There are 2 younger duhat trees nearby which is presumed as the siblings of the tree.  This duhat tree is a silent witness in the history that every Filipinos should never forget and the urgent need to care and protect the tree from natural diseases and human harm.

Dr. Mamerto S. Miranda the founder of the college is a native of Novaliches and is a war veteran who founded Metro Manila College formerly known as Novaliches Academy in 1947.

For those who wanted to visit the school , here are the contact number:

Address: 966 Plaza Novaliches
Barrio Kaligayahan, Novaliches
Quezon City, Metro Manila 1123
TEl : (1123)939-11-62 , 9363082
Fax : (1123)419-14-82

Heritage Trees

old trees behind the main building
old trees behind the main building

Far Eastern University is one unique institution that had molded hundreds of thousands of its alumni, employees and even passerby to the campus vicinity. This institution had preserved its unique architectural heritage which earned 1st runner-up mention during the 2005 UNESCO – for the largest and best preserved Art Deco architecture ensemble in the entire country. Various national artists like Vicente Manansala, Pablo Ocampo Sr., Carlos “Botong ” Francisco, Antonio Dumlao , Robert Ko  and international artists  like Italian sculptor Francesco Monti made its lasting contributions to the university.
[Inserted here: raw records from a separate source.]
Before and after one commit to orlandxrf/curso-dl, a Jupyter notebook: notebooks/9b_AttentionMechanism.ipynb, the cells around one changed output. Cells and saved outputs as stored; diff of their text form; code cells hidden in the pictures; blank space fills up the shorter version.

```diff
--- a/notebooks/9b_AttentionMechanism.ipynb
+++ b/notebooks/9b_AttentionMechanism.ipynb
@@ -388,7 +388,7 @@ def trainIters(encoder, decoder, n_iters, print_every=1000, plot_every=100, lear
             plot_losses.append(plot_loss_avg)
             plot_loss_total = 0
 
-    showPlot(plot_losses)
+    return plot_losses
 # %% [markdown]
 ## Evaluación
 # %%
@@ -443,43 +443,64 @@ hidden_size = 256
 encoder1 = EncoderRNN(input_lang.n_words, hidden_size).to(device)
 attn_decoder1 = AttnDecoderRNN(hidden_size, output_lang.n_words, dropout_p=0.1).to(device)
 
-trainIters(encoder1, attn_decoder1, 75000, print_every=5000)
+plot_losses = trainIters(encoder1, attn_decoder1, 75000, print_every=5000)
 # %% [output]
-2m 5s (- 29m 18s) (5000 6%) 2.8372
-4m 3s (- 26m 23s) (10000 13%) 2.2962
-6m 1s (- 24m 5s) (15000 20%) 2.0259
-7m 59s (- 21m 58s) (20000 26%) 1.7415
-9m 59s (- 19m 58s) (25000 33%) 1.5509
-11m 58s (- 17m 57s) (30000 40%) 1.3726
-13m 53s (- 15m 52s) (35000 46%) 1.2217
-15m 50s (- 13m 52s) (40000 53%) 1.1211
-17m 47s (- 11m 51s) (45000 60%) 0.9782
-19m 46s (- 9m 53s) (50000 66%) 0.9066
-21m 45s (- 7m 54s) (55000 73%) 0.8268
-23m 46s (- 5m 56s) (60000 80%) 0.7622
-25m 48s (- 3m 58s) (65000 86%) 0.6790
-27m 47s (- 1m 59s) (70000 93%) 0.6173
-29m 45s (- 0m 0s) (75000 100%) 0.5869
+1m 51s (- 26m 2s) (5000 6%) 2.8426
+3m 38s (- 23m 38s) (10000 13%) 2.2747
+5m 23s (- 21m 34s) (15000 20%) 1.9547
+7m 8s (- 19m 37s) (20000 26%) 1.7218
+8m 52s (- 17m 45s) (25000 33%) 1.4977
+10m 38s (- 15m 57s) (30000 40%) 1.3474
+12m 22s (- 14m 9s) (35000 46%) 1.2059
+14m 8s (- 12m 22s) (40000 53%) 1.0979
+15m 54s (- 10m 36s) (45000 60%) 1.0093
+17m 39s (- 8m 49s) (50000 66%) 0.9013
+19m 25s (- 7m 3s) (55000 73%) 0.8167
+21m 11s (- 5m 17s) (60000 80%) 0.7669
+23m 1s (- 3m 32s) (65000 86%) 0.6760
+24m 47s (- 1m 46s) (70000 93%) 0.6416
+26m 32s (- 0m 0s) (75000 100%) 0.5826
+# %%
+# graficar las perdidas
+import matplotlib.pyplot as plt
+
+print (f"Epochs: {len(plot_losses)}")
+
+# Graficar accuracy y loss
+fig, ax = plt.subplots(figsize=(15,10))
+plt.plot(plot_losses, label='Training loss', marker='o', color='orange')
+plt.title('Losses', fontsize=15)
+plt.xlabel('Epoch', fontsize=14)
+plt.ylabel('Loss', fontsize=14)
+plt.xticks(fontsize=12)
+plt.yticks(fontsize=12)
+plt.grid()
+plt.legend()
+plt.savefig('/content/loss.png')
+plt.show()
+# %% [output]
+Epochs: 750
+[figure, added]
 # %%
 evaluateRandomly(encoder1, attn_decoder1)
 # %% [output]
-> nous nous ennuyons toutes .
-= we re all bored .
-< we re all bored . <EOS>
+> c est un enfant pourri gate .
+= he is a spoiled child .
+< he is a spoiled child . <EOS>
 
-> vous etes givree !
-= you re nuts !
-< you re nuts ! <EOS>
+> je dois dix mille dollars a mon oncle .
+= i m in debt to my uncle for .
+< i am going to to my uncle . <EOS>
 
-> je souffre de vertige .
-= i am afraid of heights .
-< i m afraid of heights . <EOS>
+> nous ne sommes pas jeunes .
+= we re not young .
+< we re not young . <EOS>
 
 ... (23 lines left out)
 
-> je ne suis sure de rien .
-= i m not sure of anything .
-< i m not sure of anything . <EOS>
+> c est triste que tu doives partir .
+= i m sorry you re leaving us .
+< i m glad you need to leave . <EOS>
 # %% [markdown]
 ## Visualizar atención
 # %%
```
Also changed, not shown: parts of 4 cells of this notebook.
But, silent testimonies to the university history are its living natural heritage found inside its main campus located inside Nicanor Reyes Sr. street (formerly Morayta).  Several trees like acacia (Samanea saman) and narra (Pitherocarpus indicus ) were carefully planted and nurtured by its founding president Dr. Nicanor Reyes Sr .in the early 1930’s. During convocation in the university before the outbreak of war, the late President Manuel L. Quezon visited the university in 1940 and paid unsolicited tribute to Dr. Reyes “ as an educational builder”.  The trees were already several years old back then and the student population is more than 10,000. Then during the early part of the bombing of the Philippines in 1941, Dr. Reyes was only person among the officials of the university to visit the school every morning to check the school premises and usually hands over the keys of the post office inside the school compound.
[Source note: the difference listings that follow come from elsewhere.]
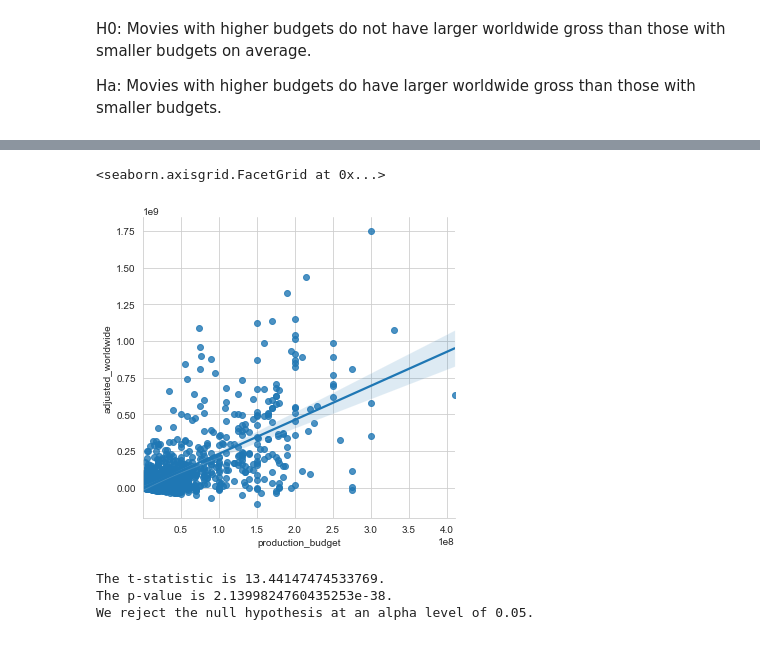
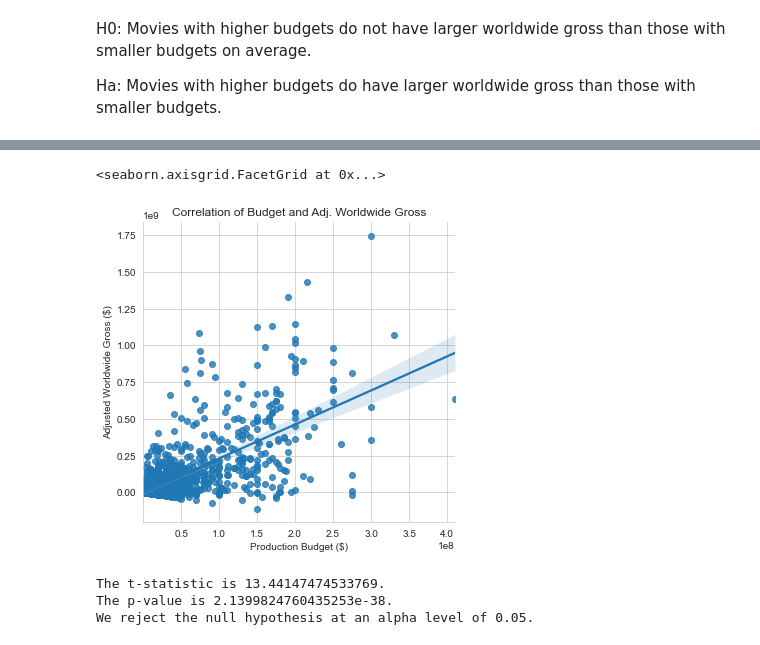
Before and after one commit to doriggs/Semester1Capstone, a Jupyter notebook: student.ipynb, the cells around one changed output, grey strips where cells are left out. Saved outputs shown, nothing was run; the diff lists cells and outputs as text; code cells hidden in the pictures.

```diff
--- a/student.ipynb
+++ b/student.ipynb
@@ -423,10 +361,12 @@ Text(0, 0.5, 'Worldwide Gross ($)')
 # %%
 import seaborn as sns
 sns.set_style('whitegrid')
-sns.lmplot(x ='production_budget', y ='adjusted_worldwide', data = imdb_df_c2)
+p = sns.lmplot(x ='production_budget', y ='adjusted_worldwide', data = imdb_df_c2)
+p.set(title = "Correlation of Budget and Adj. Worldwide Gross")
+p.set(xlabel = "Production Budget ($)", ylabel = "Adjusted Worldwide Gross ($)")
 # %% [output]
 <seaborn.axisgrid.FacetGrid at 0x...>
-[figure, old version]
+[figure, new version]
 # %%
 high_prod = imdb_df_c2[imdb_df_c2["production_budget"] >= imdb_df_c2["production_budget"].median()]
 low_prod = imdb_df_c2[imdb_df_c2["production_budget"] < imdb_df_c2["production_budget"].median()]
```
Also changed, not shown: parts of 23 cells of this notebook.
When the Japanese brought chaos to the country, The Imperial army had occupied the school compound and the school was crisscrossed with foxholes and the whole place was enclosed with barbed wire. The university became a veritable prison and was made a headquarter of the Kempetai (Japanese military police) the trees were the silent hostages, the army used some of the branches as firewood or bonfires which lighted the campus grounds since there was lacked of electricity.
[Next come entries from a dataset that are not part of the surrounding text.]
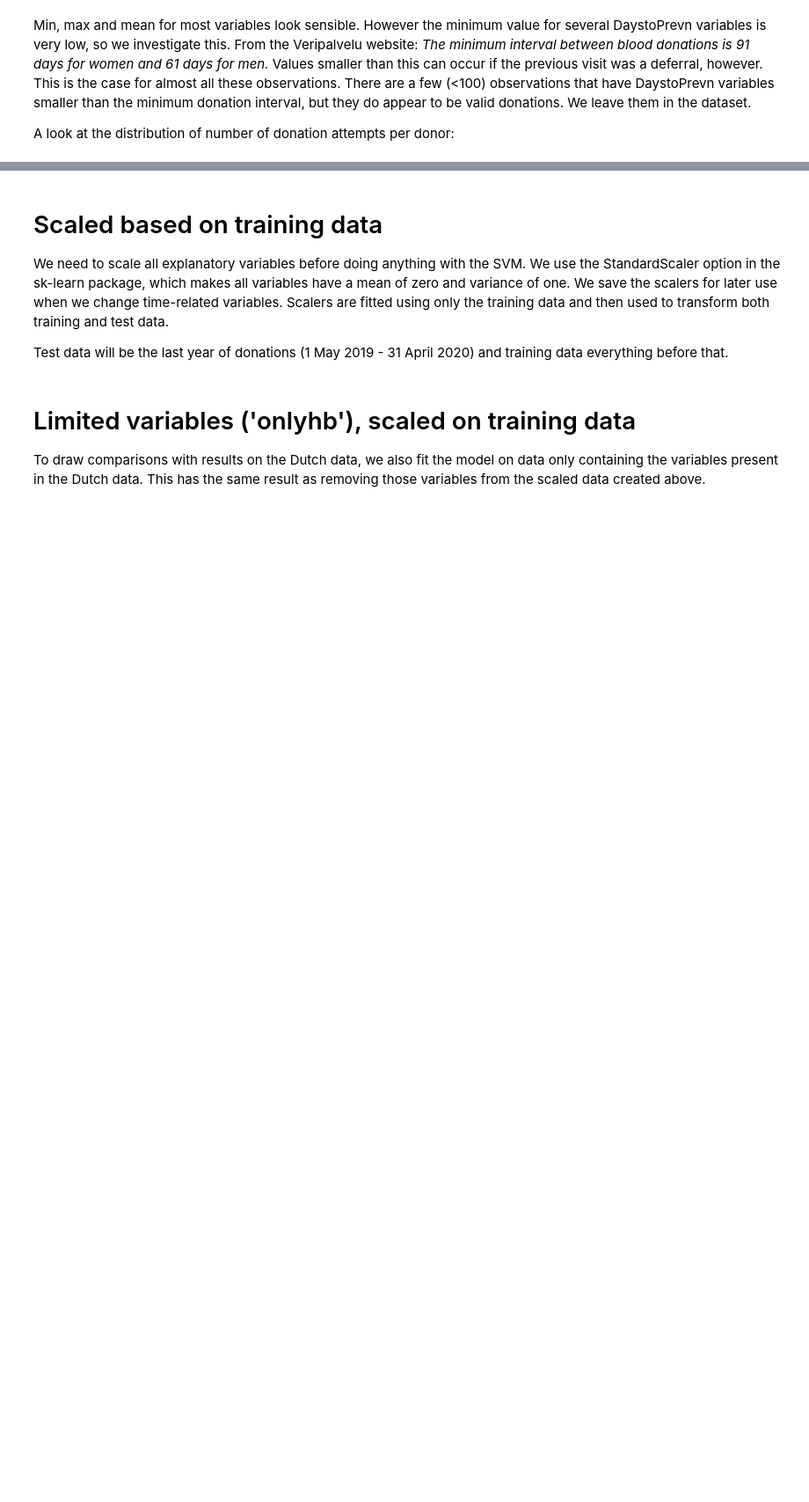
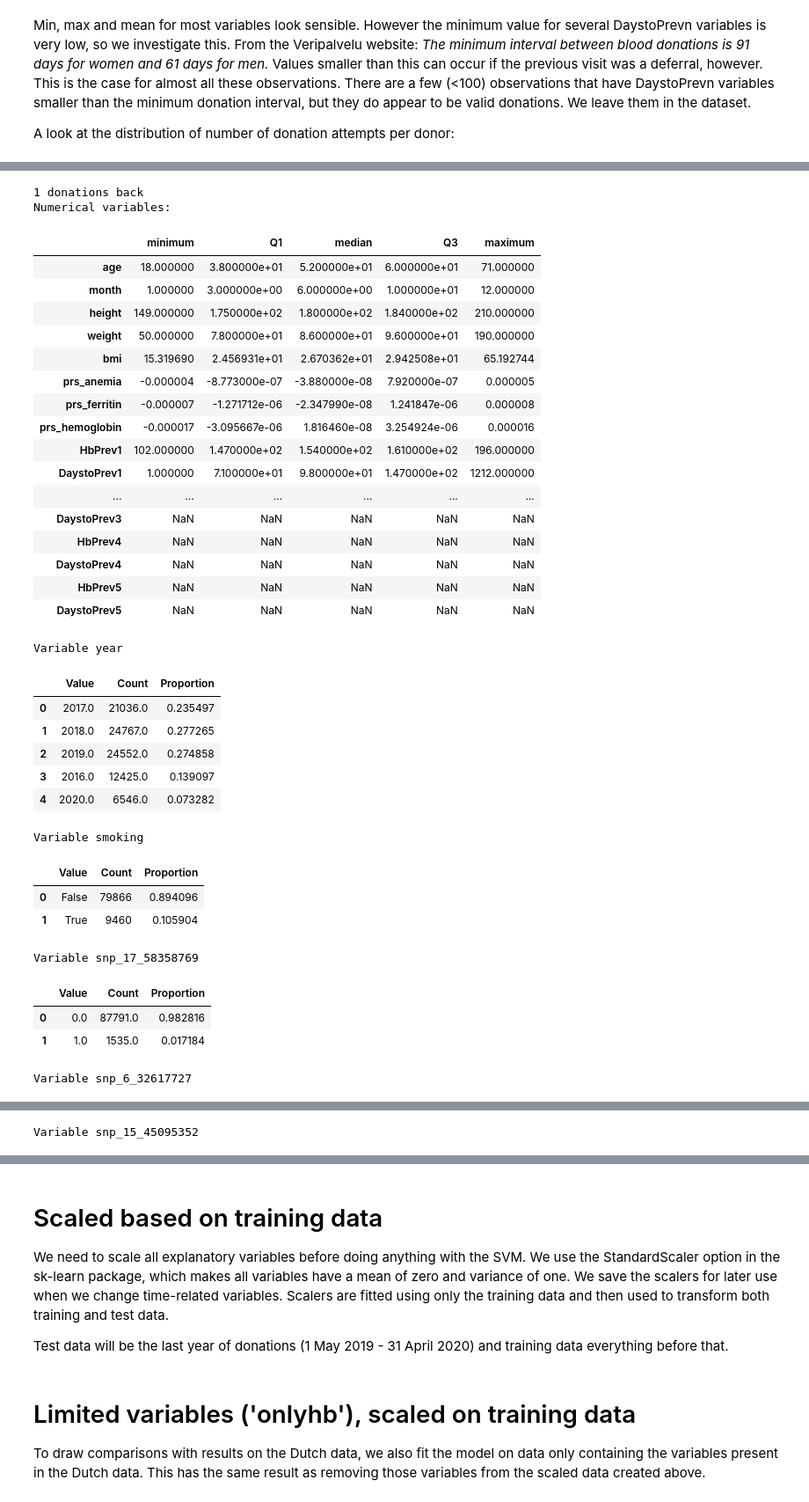
Before and after one commit to vinkenoogm/hbpred-compare, a Jupyter notebook: src/0_preprocessing.ipynb, the cells around one changed output, grey strips where cells are left out. Shown at 88% size. Saved outputs shown, nothing was run; the diff lists cells and outputs as text; code cells hidden in the pictures; blank space fills up the shorter version.

```diff
--- a/src/0_preprocessing.ipynb
+++ b/src/0_preprocessing.ipynb
@@ -175,0 +106,27 @@ max     1240.000000    185.000000   1434.000000    183.000000   1561.000000
+# %%
+def describe_numerical(x):
+    xmin, xq1, xmedian, xq3, xmax = np.percentile(x, [0, 25, 50, 75, 100])
+    return(xmin, xq1, xmedian, xq3, xmax)
+
+def describe_categorical(x):
+    xoccs = x.value_counts(sort=False)
+    xoccsn = x.value_counts(normalize=True, sort=False)
+#    df = pd.DataFrame({'Value':xoccs.index,
+#                       'Count':xoccs.values,
+#                       'Proportion': xoccsn.values})
+    return(xoccs.index, xoccs.values, xoccsn.values)
+
+def describe_df(df):
+    xcount = df.shape[1]
+    # numerical variables
+    df_num = df.drop(columns=['year', 'smoking', 'snp_17_58358769', 'snp_6_32617727', 'snp_15_45095352', 'snp_1_169549811'])
+    res_num = df_num.apply(describe_numerical, axis='index').transpose()
+    res_num.columns = ['minimum', 'Q1', 'median', 'Q3', 'maximum']
+    # categorical variables
+    res_cat = []
+    for variable in ['year', 'smoking', 'snp_17_58358769', 'snp_6_32617727', 'snp_15_45095352', 'snp_1_169549811']:
+        res = describe_categorical(df[variable])
+        res = pd.DataFrame(res).transpose()
+        res.columns = ['Value','Count','Proportion']
+        res_cat.append(res)
+    return(res_num, res_cat)
@@ -175,0 +135,52 @@ max     1240.000000    185.000000   1434.000000    183.000000   1561.000000
+# %%
+df_m = df.loc[df['sex'] == 'Men', ['year', 'age', 'month', 'smoking', 'height', 'weight', 'bmi',
+                         'snp_17_58358769', 'snp_6_32617727', 'snp_15_45095352', 'snp_1_169549811', 'prs_anemia', 'prs_ferritin',
+                         'prs_hemoglobin', 'HbPrev1', 'DaystoPrev1', 'HbPrev2', 'DaystoPrev2','HbPrev3', 'DaystoPrev3',
+                         'HbPrev4', 'DaystoPrev4', 'HbPrev5', 'DaystoPrev5']]
+
+for nback in range(1, 6):
+    varname = 'HbPrev' + str(nback)
+    df_sub = df_m.dropna(subset=['HbPrev'+str(nback)])
+    print(nback, 'donations back')
+    res_num, res_cat = describe_df(df_sub)
+    print('Numerical variables:')
+    display(res_num)
+    for i, varname in enumerate(['year', 'smoking', 'snp_17_58358769', 'snp_6_32617727', 'snp_15_45095352', 'snp_1_169549811']):
+        print('Variable', varname)
+        display(res_cat[i])
+# %% [output]
+1 donations back
+Numerical variables:
+|  | minimum | Q1 | median | Q3 | maximum |
+| age | 18.000000 | 3.800000e+01 | 5.200000e+01 | 6.000000e+01 | 71.000000 |
+| month | 1.000000 | 3.000000e+00 | 6.000000e+00 | 1.000000e+01 | 12.000000 |
+| height | 149.000000 | 1.750000e+02 | 1.800000e+02 | 1.840000e+02 | 210.000000 |
+| weight | 50.000000 | 7.800000e+01 | 8.600000e+01 | 9.600000e+01 | 190.000000 |
+| bmi | 15.319690 | 2.456931e+01 | 2.670362e+01 | 2.942508e+01 | 65.192744 |
+| prs_anemia | -0.000004 | -8.773000e-07 | -3.880000e-08 | 7.920000e-07 | 0.000005 |
+| prs_ferritin | -0.000007 | -1.271712e-06 | -2.347990e-08 | 1.241847e-06 | 0.000008 |
+| prs_hemoglobin | -0.000017 | -3.095667e-06 | 1.816460e-08 | 3.254924e-06 | 0.000016 |
+| HbPrev1 | 102.000000 | 1.470000e+02 | 1.540000e+02 | 1.610000e+02 | 196.000000 |
+| DaystoPrev1 | 1.000000 | 7.100000e+01 | 9.800000e+01 | 1.470000e+02 | 1212.000000 |
+| ... | ... | ... | ... | ... | ... |
+| DaystoPrev3 | NaN | NaN | NaN | NaN | NaN |
+| HbPrev4 | NaN | NaN | NaN | NaN | NaN |
+| DaystoPrev4 | NaN | NaN | NaN | NaN | NaN |
+| HbPrev5 | NaN | NaN | NaN | NaN | NaN |
+| DaystoPrev5 | NaN | NaN | NaN | NaN | NaN |
+Variable year
+|  | Value | Count | Proportion |
+| 0 | 2017.0 | 21036.0 | 0.235497 |
+| 1 | 2018.0 | 24767.0 | 0.277265 |
+| 2 | 2019.0 | 24552.0 | 0.274858 |
+| 3 | 2016.0 | 12425.0 | 0.139097 |
+| 4 | 2020.0 | 6546.0 | 0.073282 |
+Variable smoking
+|  | Value | Count | Proportion |
+| 0 | False | 79866 | 0.894096 |
+| 1 | True | 9460 | 0.105904 |
+Variable snp_17_58358769
+|  | Value | Count | Proportion |
+| 0 | 0.0 | 87791.0 | 0.982816 |
+| 1 | 1.0 | 1535.0 | 0.017184 |
+Variable snp_6_32617727
@@ -175,0 +191 @@ max     1240.000000    185.000000   1434.000000    183.000000   1561.000000
+Variable snp_15_45095352
```
Also changed, not shown: parts of 24 cells of this notebook, 57 other files.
On February 5, 1945 at around 7:00 pm heavy bombing and air raid were rampant in the Sampaloc area. Battle was ranged in the vicinity as the Japanese in heavily fortified campus sternly opposed the American advance. When the American occupied the university the school was re-opened during the second semester in 1945 .the Americans also set up quonset   huts at the quadrangle which was later converted into classrooms. The trees were also there to witness the university rise in the ashes of the war.

After the war, some trees still stood within the campus, while some of the trees were toppled down by typhoons that had hit Manila during the 1960’s and 1970’s. These trees were also there when then president Cory had visited the campus in 1987 .

present day- FEU chapel with narra trees

Somehow trees do tell stories of happy individuals, students who stayed under their canopy, famous personalities and common people who happily stayed under these old majestic trees inside the campus that is not only known for its architectural heritage but also living natural heritage that one will surely become a link to a distant past.

The university also had a guided tours around the campus which attracts art , environment , architecture and heritage advocates  for more information:

Address: Nicanor Reyes Sr. Street ( formerly Morayta) Sampaloc, Manila

Telephone : 735-56 21 loc. 283 Alumni Affairs ( Mr. Martin Lopez)

Monday to Friday -Office Hours